## Features

• Author: Statistics Views
• Date: 03 Sep 2018
• Copyright: Image copyright of Dr Rebecca Goldin

Dr Rebecca Goldin is a Professor of Mathematics at George Mason University and the Director of STATS, a collaboration between Sense About Science USA and the American Statistical Association (ASA) to improve statistical literacy among journalists, academic journal editors, and researchers.

Her work with STATS has appeared in many media sources, including NBC, CBS, NPR, CNN, and the Washington Post. She has worked individually with journalists from the Wall Street Journal, New York Times, 538 and many other media outlets, as well as run workshops for journalists and students alike.

She continues to work with journalists to improve statistical reporting and gave the Campion Lecture during last year's Royal Statistical Society Conference.

Alison Oliver talks to Dr Goldin about her career so far.

1. Please could you tell us about your educational background and what was it that inspired you to pursue a career in mathematics and statistics?

My work in statistics began very late, but my work in mathematics began very early.
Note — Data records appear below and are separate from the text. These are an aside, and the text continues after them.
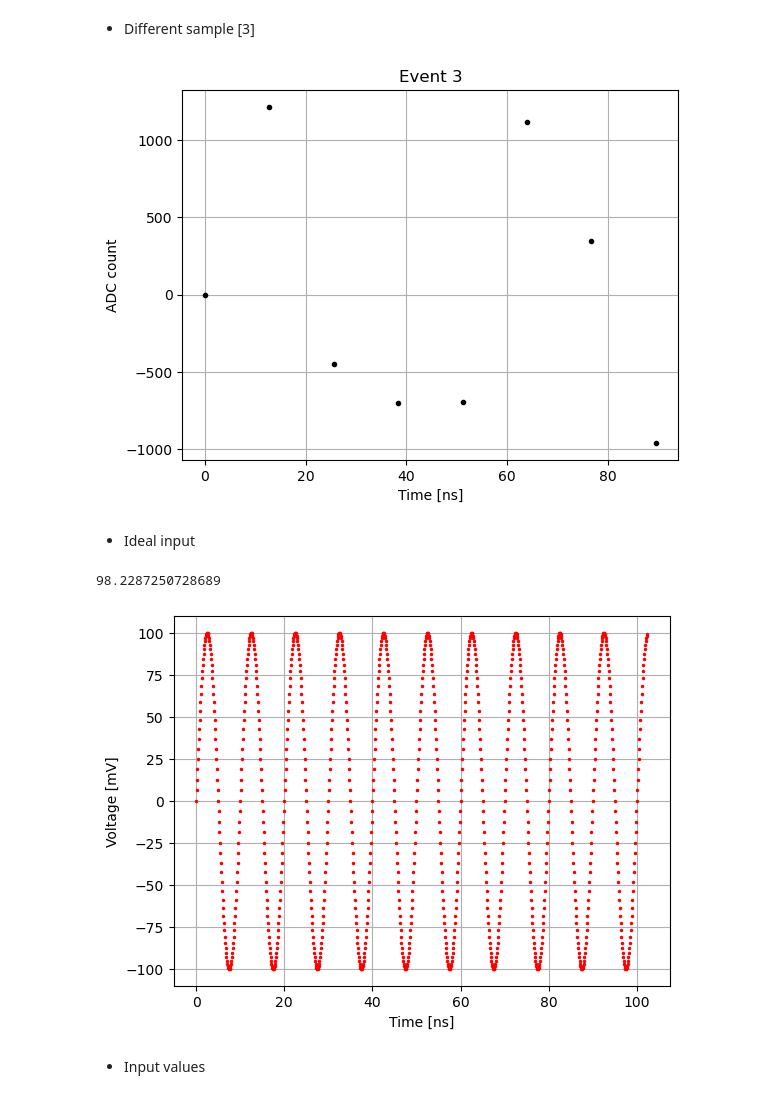
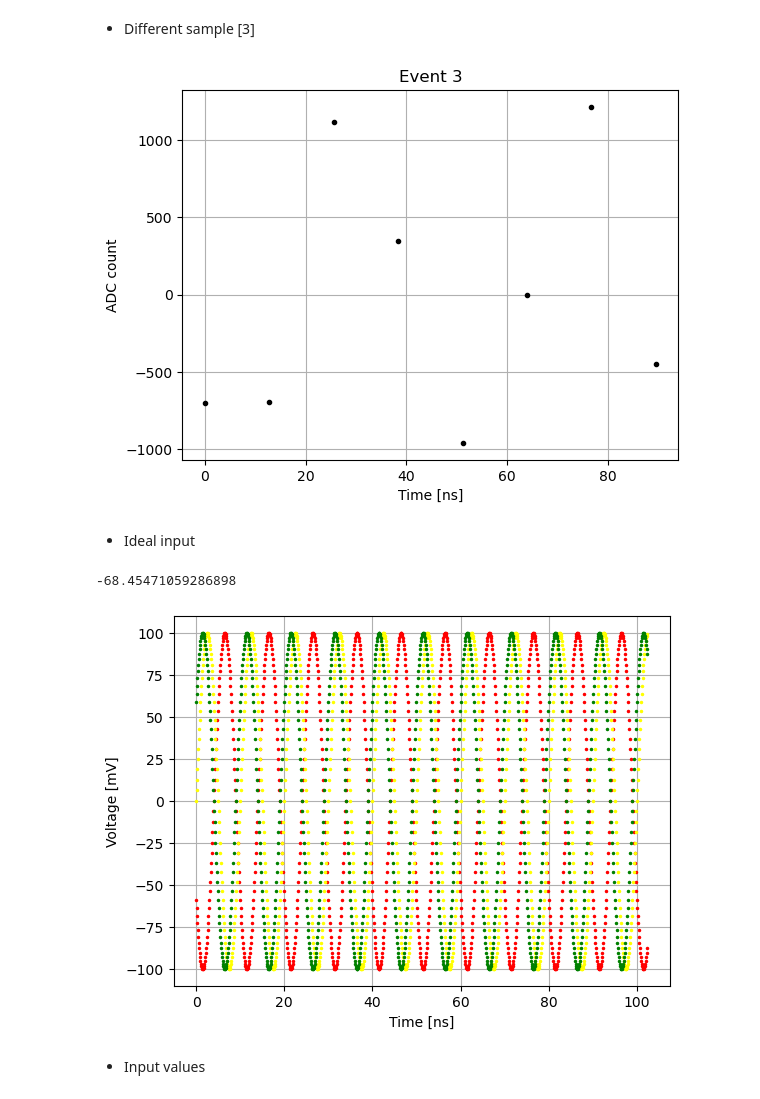
Before and after one commit to sigarnero/GasPM, a Jupyter notebook: NALU_calibration/Nalu_SingleCell.ipynb, the cells around one changed output. Cells and saved outputs as stored; diff of their text form; code cells hidden in the pictures.

```diff
--- a/NALU_calibration/Nalu_SingleCell.ipynb
+++ b/NALU_calibration/Nalu_SingleCell.ipynb
@@ -188,37 +188,40 @@ plt.grid()
 * Different sample [3]
 # %%
 event_3 = cell_data[cell_number][event_indices[3]*8:event_indices[3]*8+8]
-shifted_event_3 = np.roll(event_3, -5)
 
-plt.plot(time_0, shifted_event_3,'.', color='black', label="Data")
+plt.plot(time_0, event_3,'.', color='black', label="Data")
 plt.xlabel("Time [ns]")
 plt.ylabel("ADC count");
 plt.title("Event 3")
 plt.grid()
 # %% [output]
-[figure, old version]
+[figure, new version]
 # %% [markdown]
 * Ideal input
 # %%
 def sinewave(x, A, f, phi, c):
     return A * np.sin(2 * np.pi * f * x + phi) + c
-
+t0 = 64.0
 # x = np.linspace(0,51.1,512)
 x = np.linspace(0,102.3,1024)
-phi = 0
+# phi = 0
 # phi = np.pi
-# phi = phi_fit
-sine = sinewave(x, 100,  0.100, 0, 0)  # Generate sine wave
-# sine = sinewave(x, 100,  0.100, np.pi, 0)
+phi = -2 * np.pi * 0.100 * t0
+phi_2 = -2 * np.pi * 0.100 * t0
+sine = sinewave(x, 100,  0.100, phi, 0)  # Generate sine wave
+sine_1 = sinewave(x, 100,  0.100, 0, 0)
+sine_2 = sinewave(x, -100,  0.100, phi_2, 0)
 
 plt.plot(x, sine,'.', markersize=3, color='red', label="Input Sine Wave")
+plt.plot(x, sine_1,'.', markersize=3, color='yellow', label="Input Sine Wave")
+plt.plot(x, sine_2,'.', markersize=3, color='green', label="Input Sine Wave")
 plt.xlabel("Time [ns]")
 plt.ylabel("Voltage [mV]");
 plt.grid()
 print(sine[128])
 # %% [output]
-98.2287250728689
+-68.45471059286898
-[figure, old version]
+[figure, new version]
 # %% [markdown]
 * Input values
 # %%
```
Also changed, not shown: parts of 11 cells of this notebook.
I did a lot of math when I was a kid, but I didn’t think that I liked it at all; in fact, it was things that I thought were not math that excited me, like puzzles and number patterns. I became really excited about ideas that were not part of traditional math. Like for many people, there were concepts that tripped me up, but then you move forward. I got quite accelerated in high school in mathematics partly due to studying math on my own. That gave me this false belief that I really knew what math was, and I went to college actually thinking math wass the one thing I know I’m not going to do. But then I took some advanced courses and soon enough ended up taking a course in topology. The course introduced me to very beautiful mathematics, and I fell in love. So I ended up staying with mathematics.

2. Your research interests include symplectic geometry, group actions and related combinatorics. Among your research interests are: Schubert polynomials and the intersection properties of Schubert varieties, toric varieties, equivariant cohomology, moment maps and symplectic and hyperkohler reduction, and orbifold cohomology. What are you working on currently?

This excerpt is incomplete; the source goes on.